The contours of what lies ahead for the two “Belene” reactors could be traced back to the seemingly inexplicable moves by the Bulgarian government, deciding not to appeal the ruling of the court of arbitration but to pay the bill for the reactors. With evidence piling up that resale and alternative use abroad is not being considered as a credible option, the scenarios for home utilization are gathering momentum in election season.
Some of the leading parties have already vouched to close polluting coal-based power generation until 2030 in order to meet more stringent EU environmental regulation. Few people would acknowledge and accept an earlier closure of an existing power generation unit; even fewer would bother to dig into impact assessment or risk analyses.
The shutting down of the Maritza East blocks, without a clear-cut welfare and job substitution strategy, would shatter living standards for at least 60,000 people living in the Stara Zagora and Haskovo regions. Coal-based energy is likely to be wound up – in the horizon of the next of 30-50 years – either through imposing higher environmental protection standards or loss of market shares due to lack of competitiveness, unacceptable level of state support or rigid response to a volatile market.
Lignite coal is produced in Maritsa Iztok mines and bought at regulated price without any reference to market demand and supply volatility, which means state subsidies.

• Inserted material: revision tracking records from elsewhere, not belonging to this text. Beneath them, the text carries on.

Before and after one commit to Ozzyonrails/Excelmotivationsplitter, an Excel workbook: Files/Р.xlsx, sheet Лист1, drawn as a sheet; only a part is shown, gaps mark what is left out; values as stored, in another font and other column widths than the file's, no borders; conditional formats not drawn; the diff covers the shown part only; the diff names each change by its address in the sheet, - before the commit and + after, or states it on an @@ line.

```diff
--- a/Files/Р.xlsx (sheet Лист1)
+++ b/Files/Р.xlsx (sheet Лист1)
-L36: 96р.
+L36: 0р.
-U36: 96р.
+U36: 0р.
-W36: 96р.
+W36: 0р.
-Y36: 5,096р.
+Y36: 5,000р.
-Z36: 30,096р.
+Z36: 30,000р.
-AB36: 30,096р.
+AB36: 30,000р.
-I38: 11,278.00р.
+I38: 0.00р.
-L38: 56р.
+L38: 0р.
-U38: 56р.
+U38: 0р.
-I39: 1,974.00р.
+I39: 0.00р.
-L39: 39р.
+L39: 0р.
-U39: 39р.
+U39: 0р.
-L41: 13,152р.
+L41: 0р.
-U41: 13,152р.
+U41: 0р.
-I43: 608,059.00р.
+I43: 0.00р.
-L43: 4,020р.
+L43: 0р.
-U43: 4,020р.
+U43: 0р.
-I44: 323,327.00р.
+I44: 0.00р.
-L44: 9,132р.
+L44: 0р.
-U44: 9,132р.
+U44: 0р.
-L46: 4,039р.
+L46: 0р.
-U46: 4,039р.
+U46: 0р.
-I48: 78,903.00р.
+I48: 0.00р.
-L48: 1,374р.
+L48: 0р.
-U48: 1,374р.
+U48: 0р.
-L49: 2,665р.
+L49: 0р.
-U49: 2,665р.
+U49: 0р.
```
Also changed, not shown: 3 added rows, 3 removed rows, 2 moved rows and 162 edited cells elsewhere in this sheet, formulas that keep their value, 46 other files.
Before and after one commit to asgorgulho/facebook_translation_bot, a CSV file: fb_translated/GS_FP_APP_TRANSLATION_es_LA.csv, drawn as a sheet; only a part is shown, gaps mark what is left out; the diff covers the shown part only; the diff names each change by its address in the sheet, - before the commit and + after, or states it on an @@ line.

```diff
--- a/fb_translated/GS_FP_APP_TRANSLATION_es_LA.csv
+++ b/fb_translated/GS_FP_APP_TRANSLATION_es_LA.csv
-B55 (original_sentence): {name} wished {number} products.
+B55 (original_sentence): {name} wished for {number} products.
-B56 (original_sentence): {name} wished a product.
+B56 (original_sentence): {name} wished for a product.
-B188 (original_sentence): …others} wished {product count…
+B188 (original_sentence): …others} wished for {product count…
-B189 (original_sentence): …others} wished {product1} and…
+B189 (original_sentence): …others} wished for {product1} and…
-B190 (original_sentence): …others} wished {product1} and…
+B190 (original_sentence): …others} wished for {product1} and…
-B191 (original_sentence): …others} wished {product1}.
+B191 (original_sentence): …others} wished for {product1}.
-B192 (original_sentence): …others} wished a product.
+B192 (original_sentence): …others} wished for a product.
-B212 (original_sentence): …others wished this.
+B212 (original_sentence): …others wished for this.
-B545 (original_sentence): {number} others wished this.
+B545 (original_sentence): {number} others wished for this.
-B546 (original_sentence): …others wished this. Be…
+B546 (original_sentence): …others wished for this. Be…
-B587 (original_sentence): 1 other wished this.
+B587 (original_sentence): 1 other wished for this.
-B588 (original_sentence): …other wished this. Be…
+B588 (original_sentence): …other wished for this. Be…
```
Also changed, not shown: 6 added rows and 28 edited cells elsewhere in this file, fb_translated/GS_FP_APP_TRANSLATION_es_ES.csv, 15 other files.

The upside is that the value chain is totally within Bulgaria’s control – therefore immune to market turbulence, supply breakdowns and exogenous security risks. Being energy resources poor, the country is vulnerable for its energy supplies of nuclear fuel, oil and gas to factors beyond its control. To say nothing of the inherent and unmanageable security hazard that any nuclear reactor presents.
Henceforth, replacement of the main coal-based energy security pillar is neither a quick nor a necessary risk-free or cost-efficient step. The phased decommissioning of Maritza East TPPs does not have to be preordained and replaced by a new nuclear power generation unit, regardless of the expenditures so far in pursuit of the NPP Belene’s ‘grand’ reasoning.
Considering the context of the forthcoming general parliamentary elections, the easy talk of premature closure of the Maritza East – without the required analytical depth and alternatives risk-reward based strategy – is not only irresponsible, but constitutes a deadly attack on national security at a critical juncture in Bulgaria’s development.
Grand Slams come natural with Grand Coalitions and grand losses.